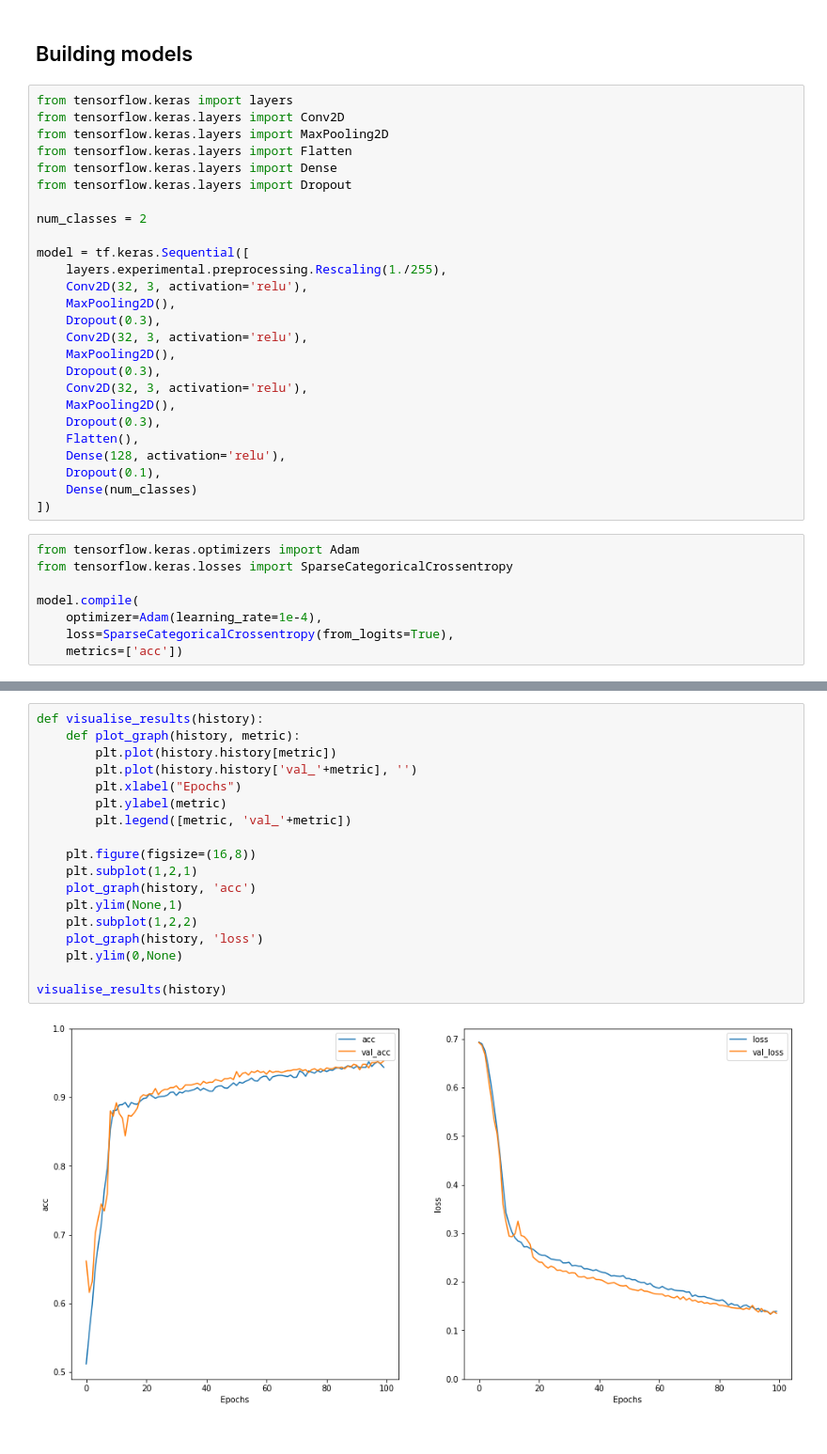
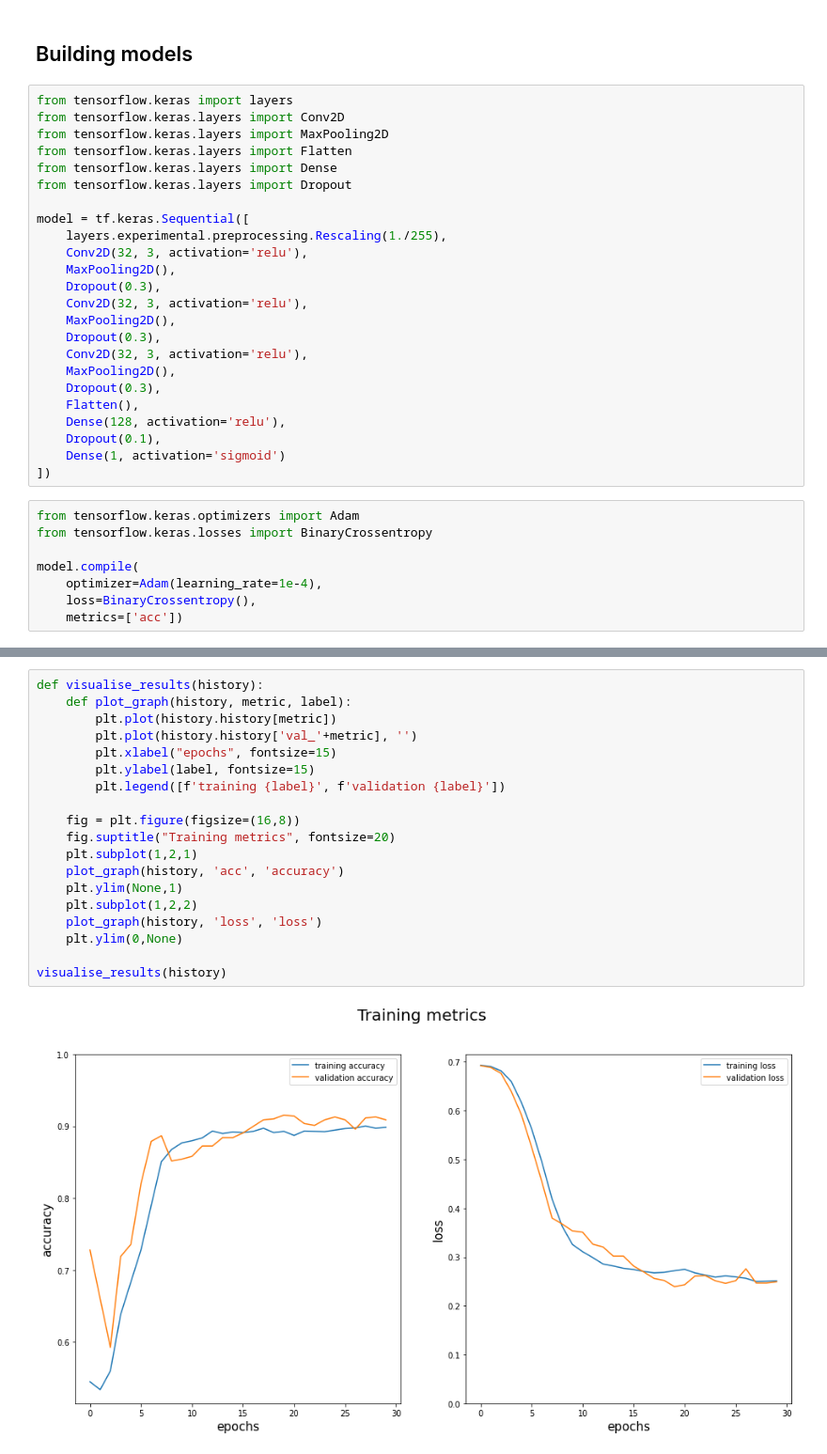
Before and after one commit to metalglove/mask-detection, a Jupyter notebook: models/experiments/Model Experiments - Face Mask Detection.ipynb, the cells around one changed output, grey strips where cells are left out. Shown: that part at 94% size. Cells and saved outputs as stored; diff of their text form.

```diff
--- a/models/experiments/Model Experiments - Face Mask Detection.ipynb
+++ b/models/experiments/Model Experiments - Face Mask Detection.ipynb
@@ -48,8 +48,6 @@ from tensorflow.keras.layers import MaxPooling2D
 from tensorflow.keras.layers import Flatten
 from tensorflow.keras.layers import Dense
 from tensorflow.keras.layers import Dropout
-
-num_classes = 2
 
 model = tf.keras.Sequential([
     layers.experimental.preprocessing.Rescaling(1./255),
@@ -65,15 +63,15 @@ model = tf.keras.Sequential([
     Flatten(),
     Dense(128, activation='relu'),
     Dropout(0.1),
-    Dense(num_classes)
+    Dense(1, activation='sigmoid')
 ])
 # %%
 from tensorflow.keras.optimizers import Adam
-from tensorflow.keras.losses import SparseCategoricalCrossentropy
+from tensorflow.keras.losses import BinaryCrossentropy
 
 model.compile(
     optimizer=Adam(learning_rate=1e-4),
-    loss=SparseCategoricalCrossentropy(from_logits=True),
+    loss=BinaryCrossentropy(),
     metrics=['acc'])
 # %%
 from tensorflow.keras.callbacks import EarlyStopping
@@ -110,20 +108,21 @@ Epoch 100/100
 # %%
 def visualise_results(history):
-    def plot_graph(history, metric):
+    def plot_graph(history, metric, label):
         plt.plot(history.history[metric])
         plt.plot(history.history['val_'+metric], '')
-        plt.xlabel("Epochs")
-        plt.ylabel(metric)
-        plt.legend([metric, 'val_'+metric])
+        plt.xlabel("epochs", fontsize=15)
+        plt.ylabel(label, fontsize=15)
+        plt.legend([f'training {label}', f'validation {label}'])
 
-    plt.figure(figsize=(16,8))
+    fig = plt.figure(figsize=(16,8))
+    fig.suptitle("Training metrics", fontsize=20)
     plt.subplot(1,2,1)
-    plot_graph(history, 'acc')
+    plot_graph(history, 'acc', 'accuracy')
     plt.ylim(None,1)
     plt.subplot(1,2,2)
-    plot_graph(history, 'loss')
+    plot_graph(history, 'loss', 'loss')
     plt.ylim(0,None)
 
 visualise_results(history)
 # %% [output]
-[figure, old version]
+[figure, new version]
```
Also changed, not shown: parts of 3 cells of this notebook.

++++++++++

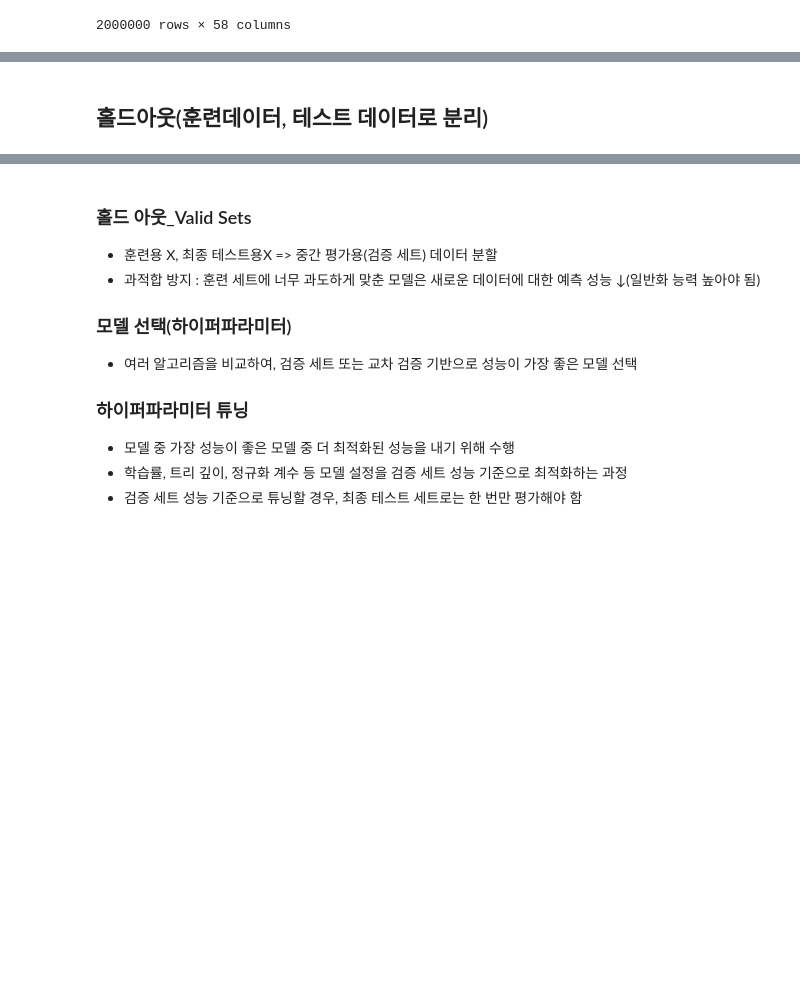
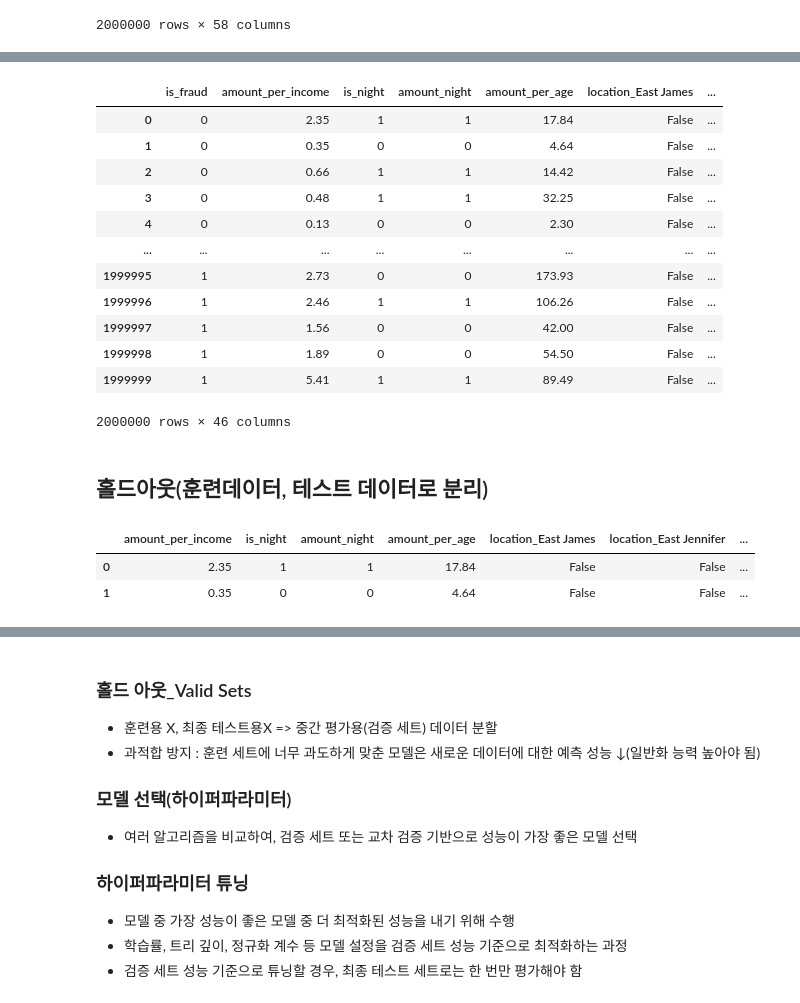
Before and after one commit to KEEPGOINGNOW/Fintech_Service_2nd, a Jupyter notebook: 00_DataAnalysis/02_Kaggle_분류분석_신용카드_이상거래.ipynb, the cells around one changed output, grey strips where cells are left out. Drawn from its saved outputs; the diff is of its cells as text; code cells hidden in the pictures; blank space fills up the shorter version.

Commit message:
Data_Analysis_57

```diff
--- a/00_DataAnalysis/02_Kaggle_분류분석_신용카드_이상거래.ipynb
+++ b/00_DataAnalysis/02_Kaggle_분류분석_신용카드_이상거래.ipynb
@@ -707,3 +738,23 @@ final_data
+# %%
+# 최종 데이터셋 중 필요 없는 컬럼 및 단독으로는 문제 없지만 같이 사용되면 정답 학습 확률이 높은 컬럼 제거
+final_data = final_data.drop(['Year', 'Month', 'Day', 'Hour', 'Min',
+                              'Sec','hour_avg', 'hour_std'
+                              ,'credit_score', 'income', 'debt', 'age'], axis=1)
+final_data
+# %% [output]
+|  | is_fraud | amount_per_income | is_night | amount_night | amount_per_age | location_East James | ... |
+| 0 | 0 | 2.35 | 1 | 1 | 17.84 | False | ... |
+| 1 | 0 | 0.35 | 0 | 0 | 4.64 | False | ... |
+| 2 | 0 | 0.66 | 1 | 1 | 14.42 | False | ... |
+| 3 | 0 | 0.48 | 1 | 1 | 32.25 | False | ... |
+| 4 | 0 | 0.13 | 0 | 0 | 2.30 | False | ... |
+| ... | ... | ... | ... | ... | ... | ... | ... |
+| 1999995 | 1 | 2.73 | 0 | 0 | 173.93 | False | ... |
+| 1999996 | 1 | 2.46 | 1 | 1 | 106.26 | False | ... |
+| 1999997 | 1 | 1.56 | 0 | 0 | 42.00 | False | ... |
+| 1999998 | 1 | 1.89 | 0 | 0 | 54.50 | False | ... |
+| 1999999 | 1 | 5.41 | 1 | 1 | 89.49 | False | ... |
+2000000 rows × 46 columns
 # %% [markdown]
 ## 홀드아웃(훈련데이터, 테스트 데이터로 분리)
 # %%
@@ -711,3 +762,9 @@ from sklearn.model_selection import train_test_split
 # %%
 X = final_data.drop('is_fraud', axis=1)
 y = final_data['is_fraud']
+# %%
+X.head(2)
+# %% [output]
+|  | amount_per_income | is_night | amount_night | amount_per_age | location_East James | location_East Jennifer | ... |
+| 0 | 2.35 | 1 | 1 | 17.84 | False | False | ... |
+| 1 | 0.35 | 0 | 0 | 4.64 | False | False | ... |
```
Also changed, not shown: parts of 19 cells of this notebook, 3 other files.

++++++++++

Copy out every line from the material above where the string "figsize" turns up.

WRITTEN RESPONSE ->
-    plt.figure(figsize=(16,8))
+    fig = plt.figure(figsize=(16,8))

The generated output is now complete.